WHAT THE TASK REQUIRES:
Find each line below containing the word "files" and copy it.

-------- GIVEN RECORDS --------

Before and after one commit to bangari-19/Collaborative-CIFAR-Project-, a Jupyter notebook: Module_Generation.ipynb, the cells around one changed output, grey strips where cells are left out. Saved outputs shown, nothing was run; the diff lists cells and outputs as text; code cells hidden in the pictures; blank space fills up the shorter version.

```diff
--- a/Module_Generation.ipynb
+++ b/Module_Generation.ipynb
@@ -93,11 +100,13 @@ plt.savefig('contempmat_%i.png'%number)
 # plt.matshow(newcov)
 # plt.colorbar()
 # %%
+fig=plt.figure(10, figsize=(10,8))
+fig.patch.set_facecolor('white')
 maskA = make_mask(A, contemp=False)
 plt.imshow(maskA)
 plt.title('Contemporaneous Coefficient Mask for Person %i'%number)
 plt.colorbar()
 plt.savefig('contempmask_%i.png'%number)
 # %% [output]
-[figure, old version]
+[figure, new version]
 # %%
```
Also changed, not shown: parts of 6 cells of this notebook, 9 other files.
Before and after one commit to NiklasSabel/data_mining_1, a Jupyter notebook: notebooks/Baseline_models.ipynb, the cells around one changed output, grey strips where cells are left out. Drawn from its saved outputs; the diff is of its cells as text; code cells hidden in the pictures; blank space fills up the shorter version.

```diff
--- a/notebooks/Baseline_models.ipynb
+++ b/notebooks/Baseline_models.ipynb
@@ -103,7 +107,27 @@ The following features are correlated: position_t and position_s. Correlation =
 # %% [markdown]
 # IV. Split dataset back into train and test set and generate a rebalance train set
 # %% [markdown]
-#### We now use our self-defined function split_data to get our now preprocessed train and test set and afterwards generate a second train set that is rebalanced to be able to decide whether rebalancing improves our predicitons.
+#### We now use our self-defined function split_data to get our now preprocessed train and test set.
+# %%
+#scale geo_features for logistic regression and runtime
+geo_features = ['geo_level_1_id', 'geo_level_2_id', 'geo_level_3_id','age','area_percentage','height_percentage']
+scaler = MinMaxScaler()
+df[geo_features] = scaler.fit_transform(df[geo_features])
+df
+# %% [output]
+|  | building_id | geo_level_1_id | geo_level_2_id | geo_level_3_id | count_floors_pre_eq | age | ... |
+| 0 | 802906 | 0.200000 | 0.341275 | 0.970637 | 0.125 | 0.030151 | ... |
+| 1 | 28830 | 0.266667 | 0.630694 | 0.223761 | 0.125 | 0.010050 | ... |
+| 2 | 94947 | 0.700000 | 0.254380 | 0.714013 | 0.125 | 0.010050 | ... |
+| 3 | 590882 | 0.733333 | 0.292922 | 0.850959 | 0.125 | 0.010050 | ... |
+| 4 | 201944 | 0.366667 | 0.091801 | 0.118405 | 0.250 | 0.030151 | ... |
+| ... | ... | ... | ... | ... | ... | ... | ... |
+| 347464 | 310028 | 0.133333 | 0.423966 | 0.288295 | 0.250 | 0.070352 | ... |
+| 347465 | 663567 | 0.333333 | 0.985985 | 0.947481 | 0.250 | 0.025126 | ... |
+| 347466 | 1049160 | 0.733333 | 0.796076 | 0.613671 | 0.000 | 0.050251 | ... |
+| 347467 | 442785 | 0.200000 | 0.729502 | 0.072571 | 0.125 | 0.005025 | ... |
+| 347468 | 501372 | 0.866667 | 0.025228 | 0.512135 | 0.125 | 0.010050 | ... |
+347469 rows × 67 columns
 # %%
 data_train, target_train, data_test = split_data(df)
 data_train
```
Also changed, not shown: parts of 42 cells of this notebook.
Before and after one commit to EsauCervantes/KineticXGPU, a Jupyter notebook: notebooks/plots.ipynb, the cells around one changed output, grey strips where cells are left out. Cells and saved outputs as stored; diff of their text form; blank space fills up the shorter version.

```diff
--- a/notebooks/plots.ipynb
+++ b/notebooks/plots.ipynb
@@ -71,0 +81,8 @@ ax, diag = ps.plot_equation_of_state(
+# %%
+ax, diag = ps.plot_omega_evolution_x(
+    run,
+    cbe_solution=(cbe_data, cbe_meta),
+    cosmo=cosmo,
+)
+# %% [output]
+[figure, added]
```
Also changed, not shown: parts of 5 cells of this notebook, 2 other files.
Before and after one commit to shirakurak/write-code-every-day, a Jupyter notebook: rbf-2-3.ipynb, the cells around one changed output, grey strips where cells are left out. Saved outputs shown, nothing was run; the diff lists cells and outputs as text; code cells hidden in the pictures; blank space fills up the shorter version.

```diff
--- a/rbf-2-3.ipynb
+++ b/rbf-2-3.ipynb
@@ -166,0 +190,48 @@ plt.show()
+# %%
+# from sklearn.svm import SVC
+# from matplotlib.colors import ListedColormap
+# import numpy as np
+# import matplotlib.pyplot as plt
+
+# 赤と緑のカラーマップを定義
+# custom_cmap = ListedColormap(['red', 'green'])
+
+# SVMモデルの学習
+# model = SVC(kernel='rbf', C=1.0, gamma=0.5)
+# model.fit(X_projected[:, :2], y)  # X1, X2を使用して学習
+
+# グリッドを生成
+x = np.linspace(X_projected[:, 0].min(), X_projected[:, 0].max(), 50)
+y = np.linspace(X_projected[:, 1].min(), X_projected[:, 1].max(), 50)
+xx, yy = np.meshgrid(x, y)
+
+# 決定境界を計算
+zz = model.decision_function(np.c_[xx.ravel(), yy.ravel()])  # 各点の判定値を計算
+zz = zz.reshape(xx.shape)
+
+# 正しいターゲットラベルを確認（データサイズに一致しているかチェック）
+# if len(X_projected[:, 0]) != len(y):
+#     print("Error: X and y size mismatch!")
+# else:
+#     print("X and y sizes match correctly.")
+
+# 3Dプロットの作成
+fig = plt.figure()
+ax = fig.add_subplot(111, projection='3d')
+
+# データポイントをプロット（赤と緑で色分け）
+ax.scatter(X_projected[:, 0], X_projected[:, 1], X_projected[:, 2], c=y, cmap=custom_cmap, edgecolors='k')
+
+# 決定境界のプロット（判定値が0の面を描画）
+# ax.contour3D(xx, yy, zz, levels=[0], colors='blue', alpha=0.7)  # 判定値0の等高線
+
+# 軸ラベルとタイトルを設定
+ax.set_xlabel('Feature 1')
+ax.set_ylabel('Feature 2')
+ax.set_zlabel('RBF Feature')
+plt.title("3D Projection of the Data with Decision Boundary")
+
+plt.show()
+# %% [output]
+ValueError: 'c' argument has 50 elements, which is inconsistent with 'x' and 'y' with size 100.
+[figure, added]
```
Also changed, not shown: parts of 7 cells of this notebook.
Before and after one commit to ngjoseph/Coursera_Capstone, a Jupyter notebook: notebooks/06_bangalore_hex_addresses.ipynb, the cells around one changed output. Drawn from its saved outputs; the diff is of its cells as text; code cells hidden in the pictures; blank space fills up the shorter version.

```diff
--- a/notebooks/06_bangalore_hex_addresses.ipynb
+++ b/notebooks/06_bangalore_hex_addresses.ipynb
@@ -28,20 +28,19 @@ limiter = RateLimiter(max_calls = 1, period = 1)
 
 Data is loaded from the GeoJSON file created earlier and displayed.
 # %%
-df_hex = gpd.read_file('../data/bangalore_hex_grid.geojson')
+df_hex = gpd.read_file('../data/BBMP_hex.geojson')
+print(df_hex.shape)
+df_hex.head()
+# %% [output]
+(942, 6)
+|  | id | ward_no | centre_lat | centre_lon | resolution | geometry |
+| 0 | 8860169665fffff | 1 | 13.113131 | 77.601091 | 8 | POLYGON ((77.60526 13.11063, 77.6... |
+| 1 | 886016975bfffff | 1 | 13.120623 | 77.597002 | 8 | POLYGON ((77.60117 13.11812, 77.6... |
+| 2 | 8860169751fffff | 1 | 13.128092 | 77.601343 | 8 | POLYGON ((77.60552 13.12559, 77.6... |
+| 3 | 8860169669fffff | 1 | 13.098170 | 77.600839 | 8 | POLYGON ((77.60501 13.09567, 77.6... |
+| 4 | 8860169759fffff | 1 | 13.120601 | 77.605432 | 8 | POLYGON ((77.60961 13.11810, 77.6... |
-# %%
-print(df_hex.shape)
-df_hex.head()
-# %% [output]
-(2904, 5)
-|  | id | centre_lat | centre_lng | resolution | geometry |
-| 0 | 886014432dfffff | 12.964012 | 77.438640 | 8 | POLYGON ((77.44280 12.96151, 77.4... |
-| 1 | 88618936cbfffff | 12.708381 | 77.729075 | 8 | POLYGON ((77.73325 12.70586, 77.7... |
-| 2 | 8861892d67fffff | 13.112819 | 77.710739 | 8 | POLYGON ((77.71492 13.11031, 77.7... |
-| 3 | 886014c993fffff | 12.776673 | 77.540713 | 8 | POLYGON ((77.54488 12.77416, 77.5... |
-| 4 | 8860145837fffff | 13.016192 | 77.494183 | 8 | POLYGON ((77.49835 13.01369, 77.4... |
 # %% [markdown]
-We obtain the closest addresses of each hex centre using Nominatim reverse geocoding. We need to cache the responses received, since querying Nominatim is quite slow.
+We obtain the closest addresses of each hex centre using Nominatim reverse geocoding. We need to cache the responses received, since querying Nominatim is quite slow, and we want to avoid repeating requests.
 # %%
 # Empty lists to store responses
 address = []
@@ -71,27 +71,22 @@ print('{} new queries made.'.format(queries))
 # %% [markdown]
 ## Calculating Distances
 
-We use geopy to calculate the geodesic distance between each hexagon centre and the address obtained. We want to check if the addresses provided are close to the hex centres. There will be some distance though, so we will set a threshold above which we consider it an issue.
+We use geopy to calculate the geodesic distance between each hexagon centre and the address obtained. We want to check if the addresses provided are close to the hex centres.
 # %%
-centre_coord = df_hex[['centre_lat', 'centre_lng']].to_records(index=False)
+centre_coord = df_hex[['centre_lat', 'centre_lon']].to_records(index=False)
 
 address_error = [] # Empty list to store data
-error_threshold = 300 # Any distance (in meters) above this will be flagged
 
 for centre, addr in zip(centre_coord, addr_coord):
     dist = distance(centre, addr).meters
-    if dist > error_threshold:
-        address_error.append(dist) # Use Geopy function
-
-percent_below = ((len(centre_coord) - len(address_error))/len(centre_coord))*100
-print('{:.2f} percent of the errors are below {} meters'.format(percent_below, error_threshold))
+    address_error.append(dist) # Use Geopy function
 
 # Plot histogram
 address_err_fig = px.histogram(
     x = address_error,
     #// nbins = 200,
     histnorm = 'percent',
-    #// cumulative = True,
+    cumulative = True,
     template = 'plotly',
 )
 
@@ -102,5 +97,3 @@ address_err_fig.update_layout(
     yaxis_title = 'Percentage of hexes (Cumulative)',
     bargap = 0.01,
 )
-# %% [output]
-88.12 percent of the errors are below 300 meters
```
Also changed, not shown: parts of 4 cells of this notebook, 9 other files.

--------

YOUR SOLUTION:
Also changed, not shown: parts of 6 cells of this notebook, 9 other files.
Also changed, not shown: parts of 5 cells of this notebook, 2 other files.
Also changed, not shown: parts of 4 cells of this notebook, 9 other files.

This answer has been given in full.